On Klickitat Street, I pictured Cleary in an upstairs bedroom with a notebook on her lap, biting a pencil and staring out at the rain. This was the fount, the touchstone. From here, an entire world had sprung!
Four blocks away, we found Grant Park, a leafy, inviting place with swings, slides and merry-go-rounds. Could this be where Henry caught 1,000 night crawlers to sell to fishermen? Where the Woofies Dog Food Co. had awarded Ribsy a trophy for Most Unusual Dog?
My husband discovered a fountain and sculpture garden and called me over. As twilight fell, I beheld bronze statues of a boy, a little girl in rain gear and a dog. They looked somehow . . . familiar. Reading the plaque, I laughed in disbelief. With the serendipity that life sometimes bestows, we'd wandered into the Beverly Cleary Sculpture Garden. It's a magical place, with quotes on granite tiles from her most famous books. The sculpted figures by local artist Lee Hunt capture Cleary's characters in all their pesky, kinetic glory.
It hadn't even been listed in the guidebook!
I was surprised and delighted to learn that Cleary is still alive. She's 91 and lives in Carmel. Oddly, only her "Ralph Mouse" series has made it to TV. Can Hollywood be immune to the simple joys of Klickitat Street?
Cleary has written two candid memoirs -- "A Girl From Yamhill" and "My Own Two Feet" -- filled with quiet wisdom. Born in 1916 on a farm in Yamhill, Ore., Beverly Bunn moved to Portland as a child. Although she lived several blocks away, on 37th Street, she'd always liked the name Klickitat Street.
Avid "Ramona" fans will recognize details from Cleary's childhood: In elementary school, Cleary was puzzled by the song lyrics, "the dawnzer lee light"; her father lost his job during the Great Depression; she was teased for naming her doll Fordson-Lafayette after a tractor. (Ramona calls her doll Chevrolet, "the most beautiful name in the world.") Her love of writing was sparked on a rainy weekend in seventh grade when she wrote a short story as an assignment: "To this day whenever it rains I feel the urge to write." One anecdote that didn't make its way into the children's books: Cleary's escape from a pedophilic uncle.

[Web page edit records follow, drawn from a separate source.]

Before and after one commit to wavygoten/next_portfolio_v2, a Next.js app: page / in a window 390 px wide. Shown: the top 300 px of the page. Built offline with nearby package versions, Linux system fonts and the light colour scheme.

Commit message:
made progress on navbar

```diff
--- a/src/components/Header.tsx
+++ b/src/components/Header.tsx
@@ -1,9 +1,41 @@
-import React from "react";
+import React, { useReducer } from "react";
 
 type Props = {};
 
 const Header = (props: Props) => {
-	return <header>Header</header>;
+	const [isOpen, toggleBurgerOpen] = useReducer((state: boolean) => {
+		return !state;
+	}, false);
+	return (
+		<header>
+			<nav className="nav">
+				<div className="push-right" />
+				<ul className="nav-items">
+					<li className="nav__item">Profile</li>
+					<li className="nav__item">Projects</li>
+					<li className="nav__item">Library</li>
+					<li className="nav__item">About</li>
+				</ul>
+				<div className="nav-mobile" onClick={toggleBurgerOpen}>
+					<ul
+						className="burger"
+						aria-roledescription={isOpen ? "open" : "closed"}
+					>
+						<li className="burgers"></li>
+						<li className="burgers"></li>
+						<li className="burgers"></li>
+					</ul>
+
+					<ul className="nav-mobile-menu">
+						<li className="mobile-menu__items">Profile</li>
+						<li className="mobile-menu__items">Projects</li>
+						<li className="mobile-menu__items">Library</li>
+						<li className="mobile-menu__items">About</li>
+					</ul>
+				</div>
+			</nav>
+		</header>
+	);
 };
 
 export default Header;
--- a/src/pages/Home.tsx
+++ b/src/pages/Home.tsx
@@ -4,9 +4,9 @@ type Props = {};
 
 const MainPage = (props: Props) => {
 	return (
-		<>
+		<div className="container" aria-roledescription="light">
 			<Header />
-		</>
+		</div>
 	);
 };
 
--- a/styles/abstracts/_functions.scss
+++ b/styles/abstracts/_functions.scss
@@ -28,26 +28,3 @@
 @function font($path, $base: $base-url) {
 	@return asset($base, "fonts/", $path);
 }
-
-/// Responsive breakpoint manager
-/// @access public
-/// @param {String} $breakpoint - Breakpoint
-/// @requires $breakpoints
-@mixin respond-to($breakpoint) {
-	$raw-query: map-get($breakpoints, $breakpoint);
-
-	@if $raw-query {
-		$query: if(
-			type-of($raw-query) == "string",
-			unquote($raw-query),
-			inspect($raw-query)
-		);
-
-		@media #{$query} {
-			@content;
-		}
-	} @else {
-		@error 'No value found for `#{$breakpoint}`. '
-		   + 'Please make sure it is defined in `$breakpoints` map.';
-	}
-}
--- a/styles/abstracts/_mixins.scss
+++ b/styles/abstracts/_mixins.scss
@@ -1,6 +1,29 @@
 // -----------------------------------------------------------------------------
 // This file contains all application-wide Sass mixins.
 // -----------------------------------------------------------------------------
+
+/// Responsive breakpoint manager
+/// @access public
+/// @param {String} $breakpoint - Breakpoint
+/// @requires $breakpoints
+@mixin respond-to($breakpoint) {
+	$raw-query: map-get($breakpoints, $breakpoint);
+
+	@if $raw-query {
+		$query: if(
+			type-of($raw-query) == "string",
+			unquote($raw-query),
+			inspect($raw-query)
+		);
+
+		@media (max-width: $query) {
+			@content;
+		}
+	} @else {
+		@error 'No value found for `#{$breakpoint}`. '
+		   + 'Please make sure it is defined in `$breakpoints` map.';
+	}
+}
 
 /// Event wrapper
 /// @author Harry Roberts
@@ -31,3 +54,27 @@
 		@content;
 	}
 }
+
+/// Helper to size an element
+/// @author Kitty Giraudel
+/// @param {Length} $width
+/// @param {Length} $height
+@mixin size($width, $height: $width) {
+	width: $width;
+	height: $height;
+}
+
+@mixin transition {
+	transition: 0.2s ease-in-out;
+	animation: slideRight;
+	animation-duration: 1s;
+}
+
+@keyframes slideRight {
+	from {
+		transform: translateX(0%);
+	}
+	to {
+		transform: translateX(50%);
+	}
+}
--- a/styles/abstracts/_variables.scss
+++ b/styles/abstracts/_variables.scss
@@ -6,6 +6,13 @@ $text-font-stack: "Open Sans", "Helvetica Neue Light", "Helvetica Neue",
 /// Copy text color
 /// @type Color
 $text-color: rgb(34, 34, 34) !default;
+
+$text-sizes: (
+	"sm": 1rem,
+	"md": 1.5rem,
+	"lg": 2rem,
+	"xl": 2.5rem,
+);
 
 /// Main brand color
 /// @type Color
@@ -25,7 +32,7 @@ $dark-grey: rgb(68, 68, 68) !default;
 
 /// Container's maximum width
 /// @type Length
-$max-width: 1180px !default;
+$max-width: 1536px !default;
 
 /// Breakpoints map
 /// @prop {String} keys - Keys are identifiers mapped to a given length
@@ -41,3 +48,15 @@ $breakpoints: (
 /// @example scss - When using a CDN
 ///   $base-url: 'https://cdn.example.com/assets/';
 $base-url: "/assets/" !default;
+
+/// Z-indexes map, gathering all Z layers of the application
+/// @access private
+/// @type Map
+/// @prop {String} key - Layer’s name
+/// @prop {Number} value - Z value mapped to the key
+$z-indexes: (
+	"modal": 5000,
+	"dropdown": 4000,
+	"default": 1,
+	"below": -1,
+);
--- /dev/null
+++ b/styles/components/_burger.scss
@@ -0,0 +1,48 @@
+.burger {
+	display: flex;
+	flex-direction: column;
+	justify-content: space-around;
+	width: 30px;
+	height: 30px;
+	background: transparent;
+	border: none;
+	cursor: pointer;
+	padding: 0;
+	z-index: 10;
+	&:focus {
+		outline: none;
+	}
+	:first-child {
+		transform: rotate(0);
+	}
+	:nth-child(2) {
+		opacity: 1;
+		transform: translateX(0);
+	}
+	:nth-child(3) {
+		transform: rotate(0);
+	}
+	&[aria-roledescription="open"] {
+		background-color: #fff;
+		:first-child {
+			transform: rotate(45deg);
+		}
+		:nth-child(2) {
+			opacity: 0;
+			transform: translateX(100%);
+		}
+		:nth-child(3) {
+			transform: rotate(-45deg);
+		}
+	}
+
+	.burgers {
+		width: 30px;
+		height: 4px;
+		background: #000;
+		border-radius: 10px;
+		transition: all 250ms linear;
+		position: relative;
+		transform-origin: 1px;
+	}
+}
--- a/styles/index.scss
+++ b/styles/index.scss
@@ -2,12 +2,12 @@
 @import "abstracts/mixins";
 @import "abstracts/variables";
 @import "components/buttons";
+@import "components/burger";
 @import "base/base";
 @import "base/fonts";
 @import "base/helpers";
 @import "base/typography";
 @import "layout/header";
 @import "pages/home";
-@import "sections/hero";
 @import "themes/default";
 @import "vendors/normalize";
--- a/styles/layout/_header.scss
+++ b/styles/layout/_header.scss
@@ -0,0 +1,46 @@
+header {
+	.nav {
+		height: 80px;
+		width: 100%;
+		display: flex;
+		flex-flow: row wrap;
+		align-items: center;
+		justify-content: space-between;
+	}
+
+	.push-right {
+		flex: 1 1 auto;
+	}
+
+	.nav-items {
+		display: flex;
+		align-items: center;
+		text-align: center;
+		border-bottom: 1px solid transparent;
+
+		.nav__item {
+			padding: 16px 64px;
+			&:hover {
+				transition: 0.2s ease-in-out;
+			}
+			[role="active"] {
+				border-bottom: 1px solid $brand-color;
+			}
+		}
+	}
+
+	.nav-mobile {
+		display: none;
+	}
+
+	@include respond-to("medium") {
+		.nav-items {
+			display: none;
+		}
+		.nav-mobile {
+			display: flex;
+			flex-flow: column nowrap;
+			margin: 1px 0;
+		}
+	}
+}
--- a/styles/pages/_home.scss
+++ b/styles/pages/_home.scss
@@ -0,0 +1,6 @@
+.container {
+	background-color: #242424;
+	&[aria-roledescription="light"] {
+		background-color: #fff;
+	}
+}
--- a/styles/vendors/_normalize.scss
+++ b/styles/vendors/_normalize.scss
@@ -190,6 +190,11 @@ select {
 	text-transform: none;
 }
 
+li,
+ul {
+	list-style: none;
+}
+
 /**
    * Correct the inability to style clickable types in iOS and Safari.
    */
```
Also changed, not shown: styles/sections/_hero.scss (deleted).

Cleary writes movingly about her determination to attend college and learn a profession (at a time when most young women did neither) and of her hunger to write for reluctant readers, the kids who "built scooters out of apple boxes and roller skates."
Perhaps the biggest surprise was that Cleary had lived in Southern California with her aunt's family to attend Chaffey Junior College in Ontario from 1934 to 1936 because California colleges offered free tuition to residents. She writes lyrically about sunshine, palm trees, avocados, orange groves and tanned, easygoing Californians she met here, where the Depression didn't seem nearly as crushing. She earned degrees in English from UC Berkeley and librarianship from the University of Washington, then became a children's librarian in Yakima, Wash. (The L.A. Public Library also offered a job, but Cleary lacked the bus money to travel for an interview.) In 1940, she married college sweetheart Clarence T. Cleary, and they settled in the Berkeley hills, where she wrote "Spareribs and Henry," a story she expanded into her first book, after renaming the dog "Ribsy."
A renowned children's book editor at William Morrow bought "Henry Huggins" in 1949 for $500, asked for revisions and assured Cleary that "we all think this is going to be one of the exciting publications of the fall."
Prophetic words: Cleary's career spanned half a century. Her last, "Ramona's World," came out in 1999.
In her memoirs, Cleary writes that she never outlined, ignored all trends and tried to remember her mother's admonition to "keep it funny."
"Even though I was uncertain about writing, I knew how to tell a story. What was writing for children but written storytelling?"
Denise Hamilton is the editor of "Los Angeles Noir" and writes the Eve Diamond crime novels.